══ Data for processing ══

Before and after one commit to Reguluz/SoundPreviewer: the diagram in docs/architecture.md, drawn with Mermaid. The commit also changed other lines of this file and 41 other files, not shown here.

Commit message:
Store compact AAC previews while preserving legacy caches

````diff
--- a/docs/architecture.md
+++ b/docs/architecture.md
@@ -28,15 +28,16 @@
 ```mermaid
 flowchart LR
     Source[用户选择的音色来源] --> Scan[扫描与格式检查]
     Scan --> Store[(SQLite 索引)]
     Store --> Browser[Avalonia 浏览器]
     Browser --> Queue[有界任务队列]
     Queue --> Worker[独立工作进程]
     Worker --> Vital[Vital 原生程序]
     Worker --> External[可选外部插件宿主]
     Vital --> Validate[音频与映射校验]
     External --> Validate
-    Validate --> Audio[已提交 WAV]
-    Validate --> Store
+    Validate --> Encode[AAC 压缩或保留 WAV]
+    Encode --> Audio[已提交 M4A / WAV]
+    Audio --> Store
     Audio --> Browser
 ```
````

═══

▶ **Description of the task**
Nothing should be omitted or altered. Retype the records exactly.

▶ **Expected answer**
Before and after one commit to Reguluz/SoundPreviewer: the diagram in docs/architecture.md, drawn with Mermaid. The commit also changed other lines of this file and 41 other files, not shown here.

Commit message:
Store compact AAC previews while preserving legacy caches

````diff
--- a/docs/architecture.md
+++ b/docs/architecture.md
@@ -28,15 +28,16 @@
 ```mermaid
 flowchart LR
     Source[用户选择的音色来源] --> Scan[扫描与格式检查]
     Scan --> Store[(SQLite 索引)]
     Store --> Browser[Avalonia 浏览器]
     Browser --> Queue[有界任务队列]
     Queue --> Worker[独立工作进程]
     Worker --> Vital[Vital 原生程序]
     Worker --> External[可选外部插件宿主]
     Vital --> Validate[音频与映射校验]
     External --> Validate
-    Validate --> Audio[已提交 WAV]
-    Validate --> Store
+    Validate --> Encode[AAC 压缩或保留 WAV]
+    Encode --> Audio[已提交 M4A / WAV]
+    Audio --> Store
     Audio --> Browser
 ```
````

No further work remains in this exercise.